Some runners will remember the day when the 10-mile road race was the favoured distance to pitch yourself against if you were training for a marathon. Back then, the half marathon hadn’t really taken off and club runners such as myself used the 10-mile race as a measure of how training was going. You can imagine my delight when I found out that Edinburgh was to host a city centre 10-miler, and Nova International were to be the organisers.
First-time visitors to Edinburgh will be spoiled completely by the views at the race. Runners head off from Holyrood Park, going east to Meadowbank Stadium. The course then heads back into town on London Road and through Abbeyhill, taking a turn which leads you round the back of Holyrood Palace, the Queen’s official residence in Scotland, before running towards the Scottish Parliament. Once you hit the Canongate, you travel up the Royal Mile, a true Scottish mile, to Jeffrey Street where you’re met with spectacular views of the Calton Hill monuments over Waverley Station.
The course then takes a right on to Waverley Bridge at the official Edinburgh Dungeons. The sudden view of the Scott Monument is stunning. Turning left into Princes Street Gardens, you are faced with Edinburgh Castle, Scotland’s most visited tourist attraction. Complemented by the Scottish National Art Gallery, it’s like a scene from a movie set in Rome. The course then travels up the Mound and the Bank of Scotland building, which oozes architectural splendour. When you cross over the Royal Mile at the top, a quick glance left gives you another fine sight - St Giles Cathedral.

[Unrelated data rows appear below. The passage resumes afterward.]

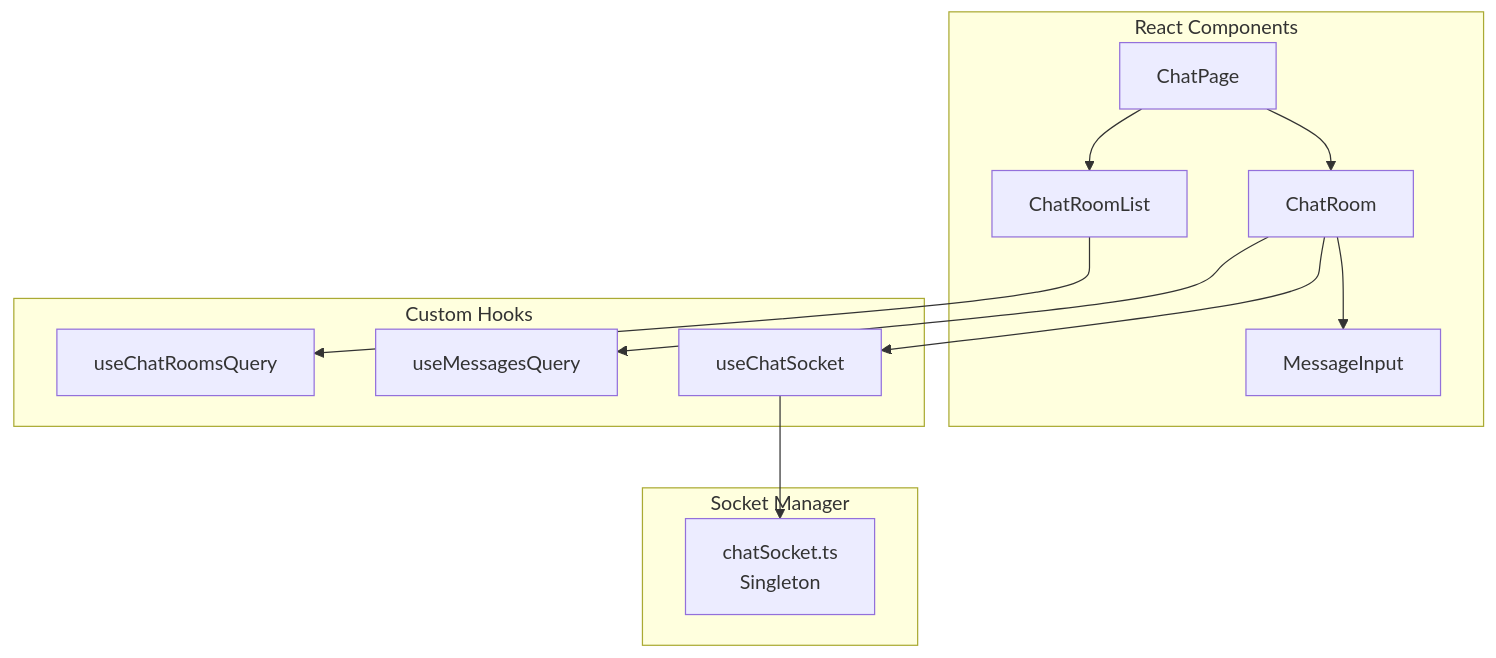
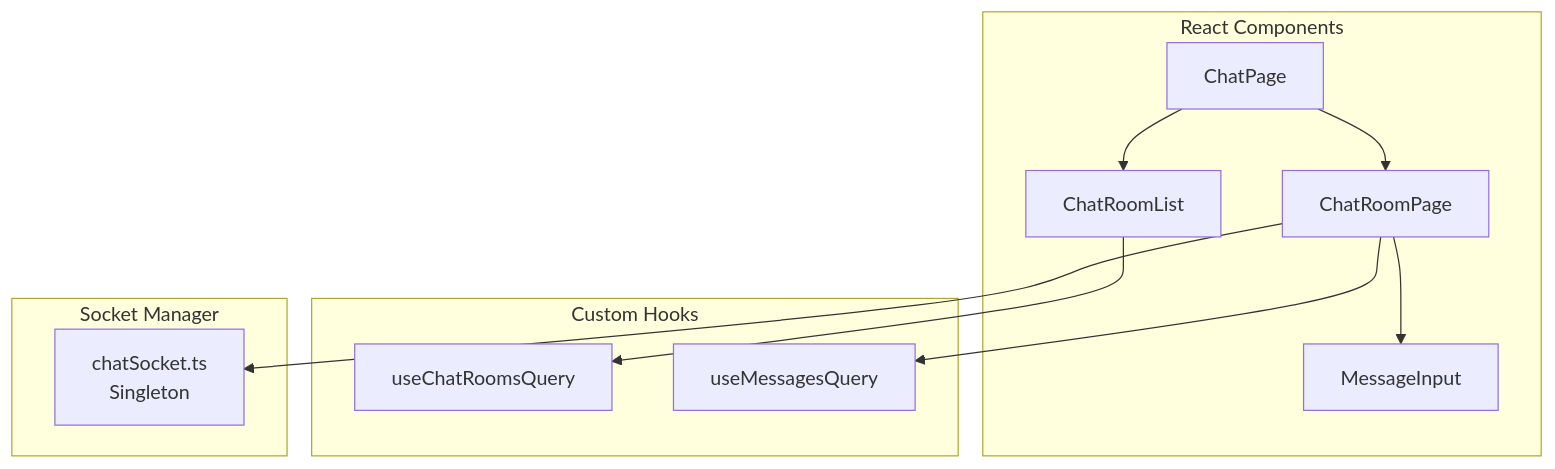
Before and after one commit to uniyous/parkgolf-platform: diagram 22 of 28 in docs/CHAT_WORKFLOW.md, drawn with Mermaid. The commit also changed other lines of this file, not shown here.

Commit message:
docs(chat): CHAT_WORKFLOW.md 멀티 레플리카 아키텍처 반영 최신화

````diff
--- a/docs/CHAT_WORKFLOW.md
+++ b/docs/CHAT_WORKFLOW.md
@@ -621,25 +770,24 @@
 ```mermaid
 flowchart TB
     subgraph Components["React Components"]
         PAGE[ChatPage]
         LIST[ChatRoomList]
-        ROOM[ChatRoom]
+        ROOM[ChatRoomPage]
         INPUT[MessageInput]
     end
 
     subgraph Hooks["Custom Hooks"]
         QUERY[useChatRoomsQuery]
         MSG[useMessagesQuery]
-        SOCKET[useChatSocket]
     end
 
     subgraph Socket["Socket Manager"]
         SM[chatSocket.ts<br/>Singleton]
     end
 
     PAGE --> LIST & ROOM
     ROOM --> INPUT
     LIST --> QUERY
-    ROOM --> MSG & SOCKET
-    SOCKET --> SM
+    ROOM --> MSG
+    ROOM --> SM
 ```
````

The route follows George IV bridge and passes directly past “oor wee dug” Greyfriar’s Bobby, one of Edinburgh’s most famous characters. The Skye terrier was famed for sitting over his master’s grave for 14 years. Next, Bristo Square and onto Causewayside, turning right into George Square and into the Meadows, a vast green area in the city centre. Then you have a lovely flat section in the Meadows to the west end of Quartermile, the old Royal Infirmary. The course then goes up past St Thomas of Aquin’s High School and down into the Grassmaket, a place where hangings regularly took place in times gone by. Travelling down the Cowgate to the Pleasance, a cheeky little brae takes you up onto St Leonards. The next major landmark is the Commonwealth Pool where the course turns left back into Holyrood Park and down the Innocent Railway footpath to Peffermill. From there you head back towards Duddingston Village, Duddingston Loch and into the Royal Park for the final time. The climb here is a vertical 200 ft over 1 mile, though you are rewarded for your efforts with a downhill blast of 1 mile to the finish line just beside the Palace.
For an event for all the family, this is a winner. For the hardcore club runner it's a winner. For a first attempt at a distance run, it’s a definite winner. And for anyone who simply enjoys running, it’s probably the world’s best city centre race. Overall verdict? It’s a winner!